Cover: The issue of nuclear test cessation at the London Disarmament Conference of 1957

The issue of nuclear test cessation at the London Disarmament Conference of 1957

A study in East-West negotiation

Published 1961

by Ciro E. Zoppo

Purchase Print Copy

 Format Price
Add to Cart Paperback96 pages $30.00

The presentation of the argument that negotiations can be important and decisive even when they do not result in agreement, and that this has been especially true of contemporary negotiations on arms control. For example, the 1957 London conference of the U.N. Disarmament Subcommittee ended without a formal agreement, but these negotiations set the stage for the subsequent test-ban talks at Geneva. The Soviet Union never modified its basic objective throughout the 1957 discussions (that of the immediate negotiation of test ban separate from other arms control measures). The USSR sought this objective through a combination of flexible negotiatory tactics and extra-negotiatory propaganda. In this way the Russians weakened the logic used by the West to support its position that a test ban should be tied to a first-step agreement that included a cutoff in fissile-material production for military uses. What occurred in London in 1957 contributed to the undermining of Western policy on testing, so that the West was eventually induced to negotiate on a nuclear test ban independent of other arms-control measures. (See also RM-3286-ARPA.)

This report is part of the RAND research memorandum series.
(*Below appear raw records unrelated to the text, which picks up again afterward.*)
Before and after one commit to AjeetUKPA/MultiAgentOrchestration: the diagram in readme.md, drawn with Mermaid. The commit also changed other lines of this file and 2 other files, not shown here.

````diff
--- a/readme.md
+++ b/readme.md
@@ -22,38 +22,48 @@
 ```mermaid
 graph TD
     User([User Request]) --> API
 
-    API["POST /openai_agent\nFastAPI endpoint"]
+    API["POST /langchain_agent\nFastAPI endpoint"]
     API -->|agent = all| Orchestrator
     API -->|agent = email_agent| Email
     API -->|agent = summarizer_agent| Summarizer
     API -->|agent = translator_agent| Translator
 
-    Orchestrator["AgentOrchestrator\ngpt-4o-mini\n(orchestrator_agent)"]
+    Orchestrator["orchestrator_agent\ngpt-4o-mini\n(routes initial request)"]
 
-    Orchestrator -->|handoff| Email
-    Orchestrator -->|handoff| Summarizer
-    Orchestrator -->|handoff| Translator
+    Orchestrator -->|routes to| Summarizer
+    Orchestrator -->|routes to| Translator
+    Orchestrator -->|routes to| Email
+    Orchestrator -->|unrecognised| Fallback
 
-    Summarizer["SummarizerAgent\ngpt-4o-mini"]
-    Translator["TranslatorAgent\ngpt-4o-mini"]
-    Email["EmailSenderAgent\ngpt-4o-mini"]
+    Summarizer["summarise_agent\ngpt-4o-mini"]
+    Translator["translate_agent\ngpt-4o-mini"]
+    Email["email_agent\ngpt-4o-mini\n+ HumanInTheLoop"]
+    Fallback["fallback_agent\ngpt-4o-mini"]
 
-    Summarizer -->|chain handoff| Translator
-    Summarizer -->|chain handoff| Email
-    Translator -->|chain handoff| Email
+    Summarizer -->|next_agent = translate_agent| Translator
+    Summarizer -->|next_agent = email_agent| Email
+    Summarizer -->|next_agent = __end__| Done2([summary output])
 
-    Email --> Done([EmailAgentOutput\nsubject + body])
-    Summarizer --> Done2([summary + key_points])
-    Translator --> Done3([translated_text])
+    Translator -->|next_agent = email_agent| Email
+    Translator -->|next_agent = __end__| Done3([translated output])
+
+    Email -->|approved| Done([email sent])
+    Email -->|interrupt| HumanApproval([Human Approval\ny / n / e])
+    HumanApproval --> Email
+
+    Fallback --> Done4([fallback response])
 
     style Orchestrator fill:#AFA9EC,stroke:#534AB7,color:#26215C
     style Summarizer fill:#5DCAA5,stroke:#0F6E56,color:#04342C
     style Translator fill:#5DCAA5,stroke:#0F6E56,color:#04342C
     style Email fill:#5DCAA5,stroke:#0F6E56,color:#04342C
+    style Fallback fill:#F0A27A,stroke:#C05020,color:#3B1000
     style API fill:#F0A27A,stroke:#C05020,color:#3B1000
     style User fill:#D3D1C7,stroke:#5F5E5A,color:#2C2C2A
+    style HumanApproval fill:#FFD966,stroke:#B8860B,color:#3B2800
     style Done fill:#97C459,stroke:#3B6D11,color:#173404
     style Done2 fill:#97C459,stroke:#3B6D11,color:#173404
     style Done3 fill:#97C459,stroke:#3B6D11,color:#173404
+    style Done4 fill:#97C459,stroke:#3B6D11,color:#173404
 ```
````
The Research Memorandum was a product of RAND from 1948 to 1973 that represented working papers meant to report current results of RAND research to appropriate audiences.

This document and trademark(s) contained herein are protected by law. This representation of RAND intellectual property is provided for noncommercial use only. Unauthorized posting of this publication online is prohibited; linking directly to this product page is encouraged. Permission is required from RAND to reproduce, or reuse in another form, any of its research documents for commercial purposes. For information on reprint and reuse permissions, please visit

RAND is a nonprofit institution that helps improve policy and decisionmaking through research and analysis. RAND's publications do not necessarily reflect the opinions of its research clients and sponsors.